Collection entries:
▼

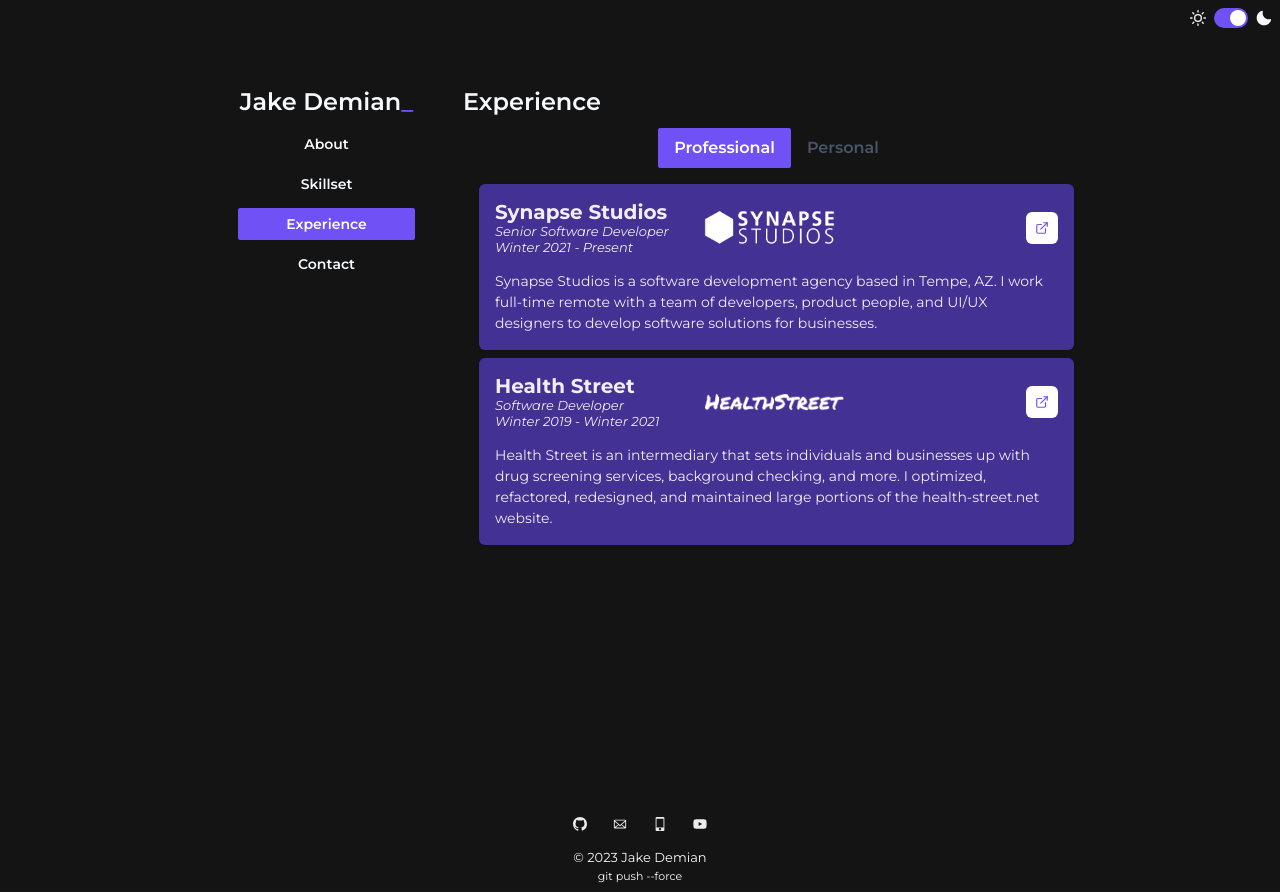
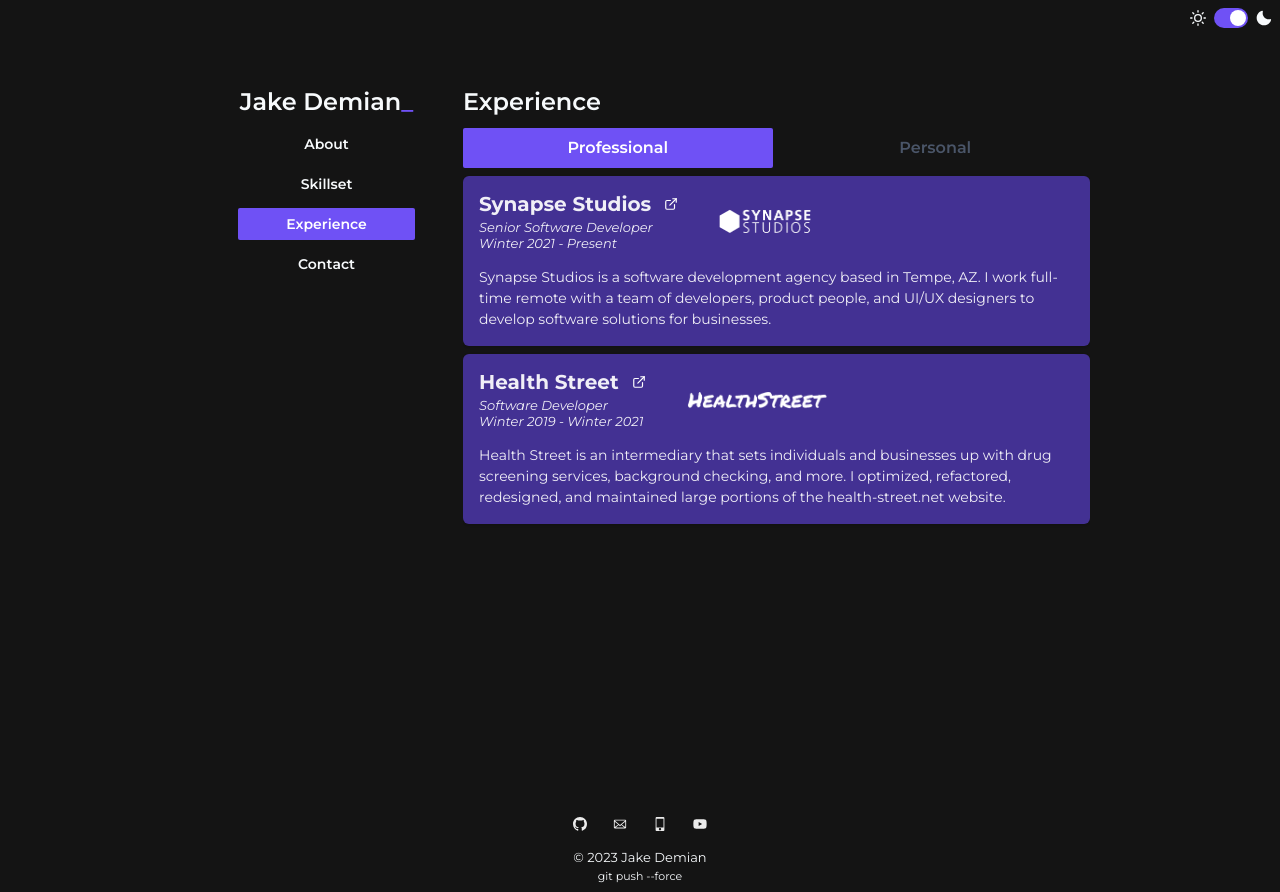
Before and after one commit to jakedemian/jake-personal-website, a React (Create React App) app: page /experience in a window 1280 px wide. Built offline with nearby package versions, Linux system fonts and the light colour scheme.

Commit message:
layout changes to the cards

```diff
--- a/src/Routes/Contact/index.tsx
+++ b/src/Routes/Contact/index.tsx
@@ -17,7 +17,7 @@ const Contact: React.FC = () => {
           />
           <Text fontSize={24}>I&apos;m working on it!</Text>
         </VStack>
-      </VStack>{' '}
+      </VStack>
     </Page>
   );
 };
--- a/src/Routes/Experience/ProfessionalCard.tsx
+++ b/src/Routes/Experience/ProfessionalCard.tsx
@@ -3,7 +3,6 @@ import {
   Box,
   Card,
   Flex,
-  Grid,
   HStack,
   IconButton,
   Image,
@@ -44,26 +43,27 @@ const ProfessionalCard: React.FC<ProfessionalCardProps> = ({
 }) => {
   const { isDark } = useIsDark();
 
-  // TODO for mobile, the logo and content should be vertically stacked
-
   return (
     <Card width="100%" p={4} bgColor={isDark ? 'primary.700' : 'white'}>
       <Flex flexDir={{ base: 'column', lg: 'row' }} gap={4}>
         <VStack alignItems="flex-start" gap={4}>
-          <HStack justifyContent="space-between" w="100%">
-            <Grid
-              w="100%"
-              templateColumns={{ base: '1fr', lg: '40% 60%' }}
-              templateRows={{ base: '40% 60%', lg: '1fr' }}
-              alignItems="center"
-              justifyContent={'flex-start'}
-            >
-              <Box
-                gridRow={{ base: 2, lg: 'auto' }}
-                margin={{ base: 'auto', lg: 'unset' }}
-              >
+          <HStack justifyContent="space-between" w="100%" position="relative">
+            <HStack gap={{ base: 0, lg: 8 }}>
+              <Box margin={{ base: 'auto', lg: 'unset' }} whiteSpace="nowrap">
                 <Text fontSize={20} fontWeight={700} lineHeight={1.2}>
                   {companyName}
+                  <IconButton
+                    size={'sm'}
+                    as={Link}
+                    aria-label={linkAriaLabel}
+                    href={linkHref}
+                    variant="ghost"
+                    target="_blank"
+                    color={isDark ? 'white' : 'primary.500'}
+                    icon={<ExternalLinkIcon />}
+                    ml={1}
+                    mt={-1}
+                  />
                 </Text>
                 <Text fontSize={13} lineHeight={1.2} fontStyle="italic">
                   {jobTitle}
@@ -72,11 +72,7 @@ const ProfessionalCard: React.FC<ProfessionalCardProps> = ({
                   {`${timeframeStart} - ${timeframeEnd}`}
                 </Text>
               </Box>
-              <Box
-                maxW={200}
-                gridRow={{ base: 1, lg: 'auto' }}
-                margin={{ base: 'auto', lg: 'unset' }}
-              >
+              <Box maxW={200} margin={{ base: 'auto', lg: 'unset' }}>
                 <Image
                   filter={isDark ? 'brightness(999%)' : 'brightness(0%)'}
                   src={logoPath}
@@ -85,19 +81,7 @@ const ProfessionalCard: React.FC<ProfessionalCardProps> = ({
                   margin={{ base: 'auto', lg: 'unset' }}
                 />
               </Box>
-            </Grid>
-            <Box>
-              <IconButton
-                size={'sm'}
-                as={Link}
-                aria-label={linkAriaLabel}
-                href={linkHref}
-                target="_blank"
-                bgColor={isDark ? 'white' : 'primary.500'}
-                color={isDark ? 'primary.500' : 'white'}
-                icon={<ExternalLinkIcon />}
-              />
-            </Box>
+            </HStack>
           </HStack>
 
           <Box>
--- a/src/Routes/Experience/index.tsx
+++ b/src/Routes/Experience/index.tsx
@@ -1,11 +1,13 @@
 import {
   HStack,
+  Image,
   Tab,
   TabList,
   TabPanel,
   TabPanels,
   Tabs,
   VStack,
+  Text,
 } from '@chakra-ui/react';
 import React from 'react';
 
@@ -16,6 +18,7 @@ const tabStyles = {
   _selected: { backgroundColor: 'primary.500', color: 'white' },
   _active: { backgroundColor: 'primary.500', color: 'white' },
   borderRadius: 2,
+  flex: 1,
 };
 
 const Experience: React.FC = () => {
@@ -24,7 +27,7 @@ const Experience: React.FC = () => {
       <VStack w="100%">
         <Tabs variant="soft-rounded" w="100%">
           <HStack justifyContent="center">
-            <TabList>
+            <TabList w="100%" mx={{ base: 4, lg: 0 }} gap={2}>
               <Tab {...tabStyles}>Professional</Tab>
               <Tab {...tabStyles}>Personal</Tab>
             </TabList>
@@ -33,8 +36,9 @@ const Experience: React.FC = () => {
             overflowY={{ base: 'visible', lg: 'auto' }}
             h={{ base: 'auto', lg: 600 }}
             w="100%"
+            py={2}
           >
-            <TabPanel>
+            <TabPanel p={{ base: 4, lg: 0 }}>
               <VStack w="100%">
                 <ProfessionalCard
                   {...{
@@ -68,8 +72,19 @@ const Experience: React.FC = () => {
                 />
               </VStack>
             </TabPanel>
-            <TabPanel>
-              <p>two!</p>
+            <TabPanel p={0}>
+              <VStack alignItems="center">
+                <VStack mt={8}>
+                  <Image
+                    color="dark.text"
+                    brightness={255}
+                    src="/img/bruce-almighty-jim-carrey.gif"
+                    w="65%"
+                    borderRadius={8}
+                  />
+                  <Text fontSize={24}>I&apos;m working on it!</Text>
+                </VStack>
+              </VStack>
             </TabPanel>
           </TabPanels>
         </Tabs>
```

▲

▶ [Work to complete]: Word for word, write out each line of the records, but leave the pictures behind.

▶ [Expected answer]:
Before and after one commit to jakedemian/jake-personal-website, a React (Create React App) app: page /experience in a window 1280 px wide. Built offline with nearby package versions, Linux system fonts and the light colour scheme.

Commit message:
layout changes to the cards

```diff
--- a/src/Routes/Contact/index.tsx
+++ b/src/Routes/Contact/index.tsx
@@ -17,7 +17,7 @@ const Contact: React.FC = () => {
           />
           <Text fontSize={24}>I&apos;m working on it!</Text>
         </VStack>
-      </VStack>{' '}
+      </VStack>
     </Page>
   );
 };
--- a/src/Routes/Experience/ProfessionalCard.tsx
+++ b/src/Routes/Experience/ProfessionalCard.tsx
@@ -3,7 +3,6 @@ import {
   Box,
   Card,
   Flex,
-  Grid,
   HStack,
   IconButton,
   Image,
@@ -44,26 +43,27 @@ const ProfessionalCard: React.FC<ProfessionalCardProps> = ({
 }) => {
   const { isDark } = useIsDark();
 
-  // TODO for mobile, the logo and content should be vertically stacked
-
   return (
     <Card width="100%" p={4} bgColor={isDark ? 'primary.700' : 'white'}>
       <Flex flexDir={{ base: 'column', lg: 'row' }} gap={4}>
         <VStack alignItems="flex-start" gap={4}>
-          <HStack justifyContent="space-between" w="100%">
-            <Grid
-              w="100%"
-              templateColumns={{ base: '1fr', lg: '40% 60%' }}
-              templateRows={{ base: '40% 60%', lg: '1fr' }}
-              alignItems="center"
-              justifyContent={'flex-start'}
-            >
-              <Box
-                gridRow={{ base: 2, lg: 'auto' }}
-                margin={{ base: 'auto', lg: 'unset' }}
-              >
+          <HStack justifyContent="space-between" w="100%" position="relative">
+            <HStack gap={{ base: 0, lg: 8 }}>
+              <Box margin={{ base: 'auto', lg: 'unset' }} whiteSpace="nowrap">
                 <Text fontSize={20} fontWeight={700} lineHeight={1.2}>
                   {companyName}
+                  <IconButton
+                    size={'sm'}
+                    as={Link}
+                    aria-label={linkAriaLabel}
+                    href={linkHref}
+                    variant="ghost"
+                    target="_blank"
+                    color={isDark ? 'white' : 'primary.500'}
+                    icon={<ExternalLinkIcon />}
+                    ml={1}
+                    mt={-1}
+                  />
                 </Text>
                 <Text fontSize={13} lineHeight={1.2} fontStyle="italic">
                   {jobTitle}
@@ -72,11 +72,7 @@ const ProfessionalCard: React.FC<ProfessionalCardProps> = ({
                   {`${timeframeStart} - ${timeframeEnd}`}
                 </Text>
               </Box>
-              <Box
-                maxW={200}
-                gridRow={{ base: 1, lg: 'auto' }}
-                margin={{ base: 'auto', lg: 'unset' }}
-              >
+              <Box maxW={200} margin={{ base: 'auto', lg: 'unset' }}>
                 <Image
                   filter={isDark ? 'brightness(999%)' : 'brightness(0%)'}
                   src={logoPath}
@@ -85,19 +81,7 @@ const ProfessionalCard: React.FC<ProfessionalCardProps> = ({
                   margin={{ base: 'auto', lg: 'unset' }}
                 />
               </Box>
-            </Grid>
-            <Box>
-              <IconButton
-                size={'sm'}
-                as={Link}
-                aria-label={linkAriaLabel}
-                href={linkHref}
-                target="_blank"
-                bgColor={isDark ? 'white' : 'primary.500'}
-                color={isDark ? 'primary.500' : 'white'}
-                icon={<ExternalLinkIcon />}
-              />
-            </Box>
+            </HStack>
           </HStack>
 
           <Box>
--- a/src/Routes/Experience/index.tsx
+++ b/src/Routes/Experience/index.tsx
@@ -1,11 +1,13 @@
 import {
   HStack,
+  Image,
   Tab,
   TabList,
   TabPanel,
   TabPanels,
   Tabs,
   VStack,
+  Text,
 } from '@chakra-ui/react';
 import React from 'react';
 
@@ -16,6 +18,7 @@ const tabStyles = {
   _selected: { backgroundColor: 'primary.500', color: 'white' },
   _active: { backgroundColor: 'primary.500', color: 'white' },
   borderRadius: 2,
+  flex: 1,
 };
 
 const Experience: React.FC = () => {
@@ -24,7 +27,7 @@ const Experience: React.FC = () => {
       <VStack w="100%">
         <Tabs variant="soft-rounded" w="100%">
           <HStack justifyContent="center">
-            <TabList>
+            <TabList w="100%" mx={{ base: 4, lg: 0 }} gap={2}>
               <Tab {...tabStyles}>Professional</Tab>
               <Tab {...tabStyles}>Personal</Tab>
             </TabList>
@@ -33,8 +36,9 @@ const Experience: React.FC = () => {
             overflowY={{ base: 'visible', lg: 'auto' }}
             h={{ base: 'auto', lg: 600 }}
             w="100%"
+            py={2}
           >
-            <TabPanel>
+            <TabPanel p={{ base: 4, lg: 0 }}>
               <VStack w="100%">
                 <ProfessionalCard
                   {...{
@@ -68,8 +72,19 @@ const Experience: React.FC = () => {
                 />
               </VStack>
             </TabPanel>
-            <TabPanel>
-              <p>two!</p>
+            <TabPanel p={0}>
+              <VStack alignItems="center">
+                <VStack mt={8}>
+                  <Image
+                    color="dark.text"
+                    brightness={255}
+                    src="/img/bruce-almighty-jim-carrey.gif"
+                    w="65%"
+                    borderRadius={8}
+                  />
+                  <Text fontSize={24}>I&apos;m working on it!</Text>
+                </VStack>
+              </VStack>
             </TabPanel>
           </TabPanels>
         </Tabs>
```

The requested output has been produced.